In the past, the study of film adapted from literature has focused largely on the question of fidelity. This thesis explores new ways to look at the relationship between literature and film by showing how concepts from the field of translation studies, particularly literary translation, can enrich the study of adaptation theory. An application is made to the case of Spanish novelist Juan Marsé’s work El embrujo de Shanghai, which has been adapted to film by Fernando Trueba and to screenplay by Victor Érice. Rather than taking a hierarchical approach to the novel and its two variations, a comparative approach is used that seeks to understand the unique choices of each director and how his vision can illuminate the source novel. An adaptation of a novel does not diminish its source; instead, it opens up a space for dialogue between the two works, thus enriching the world of both literature and film.

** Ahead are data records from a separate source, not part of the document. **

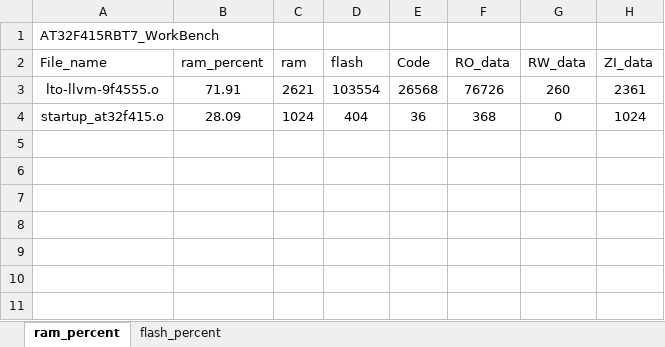
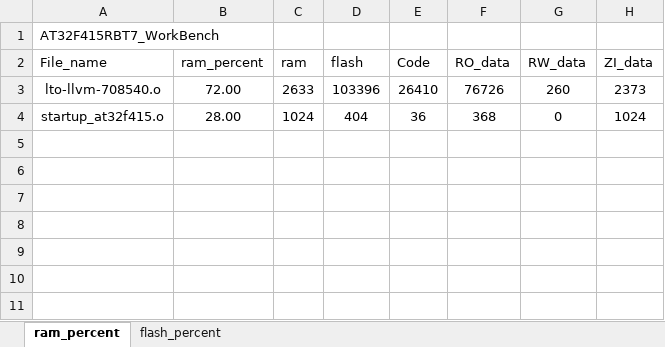
Before and after one commit to FW-Projects/HA04_3.5TFT, an Excel workbook: app/project/MDK_V5/AT32F415RBT7_WorkBench_analysis.xlsx, sheet ram_percent, drawn as a sheet; only a part is shown; values as stored, in another font and other column widths than the file's, no borders; charts and pictures and table styles not drawn; removed rows and columns are numbered as before the commit, all else as after; the diff names each change by its address in the sheet, - before the commit and + after, or states it on an @@ line.

```diff
--- a/app/project/MDK_V5/AT32F415RBT7_WorkBench_analysis.xlsx (sheet ram_percent)
+++ b/app/project/MDK_V5/AT32F415RBT7_WorkBench_analysis.xlsx (sheet ram_percent)
-row 3: lto-llvm-9f4555.o | 71.91 | 2621 | 103554 | 26568 | 76726 | 260 | 2361
+row 3: lto-llvm-708540.o | 72.00 | 2633 | 103396 | 26410 | 76726 | 260 | 2373
-B4 (ram_percent): 28.09
+B4 (ram_percent): 28.00
```
Also changed, not shown: sheet flash_percent, charts or pictures, 37 other files.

College and Department
Humanities; Spanish and Portuguese
BYU ScholarsArchive Citation
Christensen, Jessie Louise, "Beyond Fidelity: The Translation Process in Two Adaptations of Juan Marsé’s El embrujo de Shanghai" (2007). All Theses and Dissertations. 906.
Juan Marsé, Fernando Trueba, Victor Érice, El embrujo de Shanghai, La promesa de Shanghai, Spanish, adaptation, film, translation, Spain